### Extracted data:
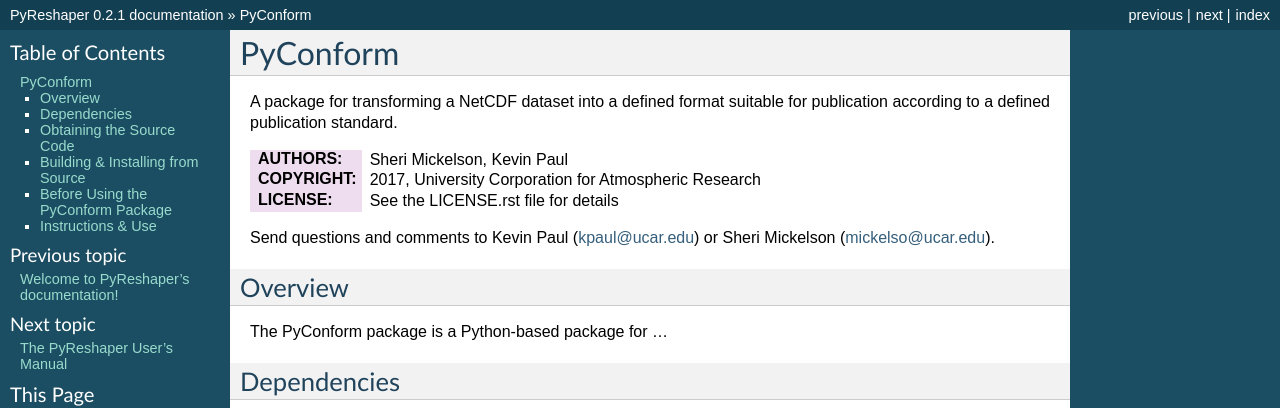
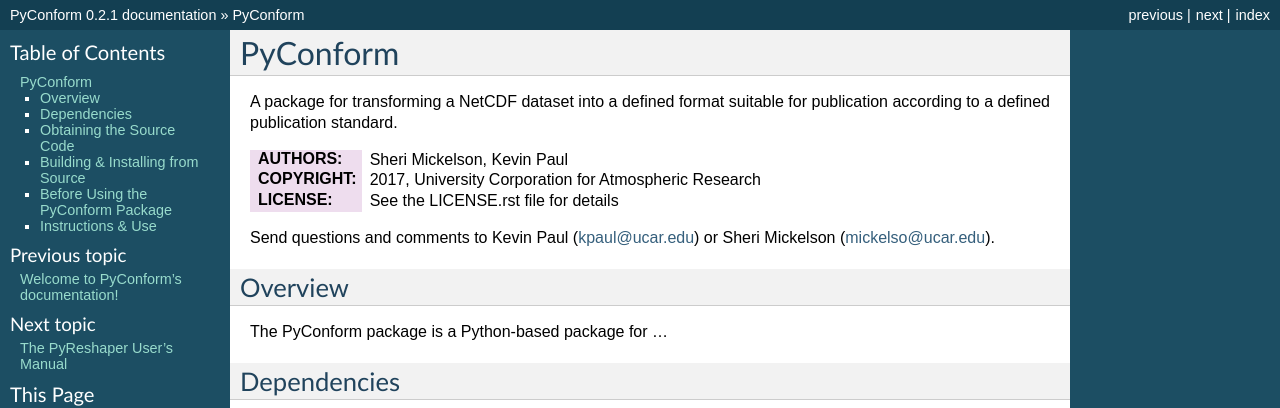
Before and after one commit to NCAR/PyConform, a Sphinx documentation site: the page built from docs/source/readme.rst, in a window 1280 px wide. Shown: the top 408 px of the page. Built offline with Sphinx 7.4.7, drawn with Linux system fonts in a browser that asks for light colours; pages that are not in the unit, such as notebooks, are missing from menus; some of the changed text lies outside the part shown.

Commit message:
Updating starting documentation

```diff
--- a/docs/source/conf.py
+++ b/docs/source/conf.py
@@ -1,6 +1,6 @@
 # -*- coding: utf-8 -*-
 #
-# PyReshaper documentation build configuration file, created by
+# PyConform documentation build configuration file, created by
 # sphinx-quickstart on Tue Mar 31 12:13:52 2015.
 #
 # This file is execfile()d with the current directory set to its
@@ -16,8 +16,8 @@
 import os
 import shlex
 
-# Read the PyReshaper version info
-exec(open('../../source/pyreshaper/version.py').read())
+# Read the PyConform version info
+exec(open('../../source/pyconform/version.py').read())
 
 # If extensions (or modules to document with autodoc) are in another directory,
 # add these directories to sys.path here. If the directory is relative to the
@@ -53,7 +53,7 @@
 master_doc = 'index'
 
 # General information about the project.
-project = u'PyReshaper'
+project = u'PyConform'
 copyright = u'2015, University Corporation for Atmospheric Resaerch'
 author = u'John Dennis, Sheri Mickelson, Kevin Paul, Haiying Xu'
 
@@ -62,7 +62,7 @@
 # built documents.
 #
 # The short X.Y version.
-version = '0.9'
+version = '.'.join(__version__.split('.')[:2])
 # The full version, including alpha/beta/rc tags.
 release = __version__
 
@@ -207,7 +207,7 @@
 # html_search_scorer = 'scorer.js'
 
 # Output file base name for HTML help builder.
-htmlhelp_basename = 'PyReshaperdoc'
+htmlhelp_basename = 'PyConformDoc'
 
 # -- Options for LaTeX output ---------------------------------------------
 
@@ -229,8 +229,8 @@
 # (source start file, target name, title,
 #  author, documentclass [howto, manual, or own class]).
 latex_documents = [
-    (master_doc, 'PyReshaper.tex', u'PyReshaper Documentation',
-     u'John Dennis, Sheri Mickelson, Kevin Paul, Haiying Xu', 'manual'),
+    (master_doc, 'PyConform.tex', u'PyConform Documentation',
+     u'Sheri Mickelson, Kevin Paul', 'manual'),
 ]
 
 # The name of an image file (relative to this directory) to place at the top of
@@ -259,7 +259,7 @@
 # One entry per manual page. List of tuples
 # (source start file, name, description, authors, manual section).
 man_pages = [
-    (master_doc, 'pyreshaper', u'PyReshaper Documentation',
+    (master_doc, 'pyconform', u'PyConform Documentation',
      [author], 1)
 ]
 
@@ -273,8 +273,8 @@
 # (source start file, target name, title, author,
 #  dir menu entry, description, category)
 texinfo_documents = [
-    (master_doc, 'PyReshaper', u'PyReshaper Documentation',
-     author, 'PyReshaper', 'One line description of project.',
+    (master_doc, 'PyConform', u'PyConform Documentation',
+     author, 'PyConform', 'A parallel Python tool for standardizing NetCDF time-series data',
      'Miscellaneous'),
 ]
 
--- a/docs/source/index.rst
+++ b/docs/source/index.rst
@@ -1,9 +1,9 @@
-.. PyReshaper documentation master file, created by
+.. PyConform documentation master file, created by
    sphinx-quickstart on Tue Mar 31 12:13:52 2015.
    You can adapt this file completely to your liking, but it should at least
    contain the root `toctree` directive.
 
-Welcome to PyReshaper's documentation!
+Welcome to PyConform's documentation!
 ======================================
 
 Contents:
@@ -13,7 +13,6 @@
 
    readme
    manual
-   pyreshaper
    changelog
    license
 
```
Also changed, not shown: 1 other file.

### What is being asked:
Going through the entries above, tally each line that has the word "docs". Answer with the number only.

### Response to the exercise:
5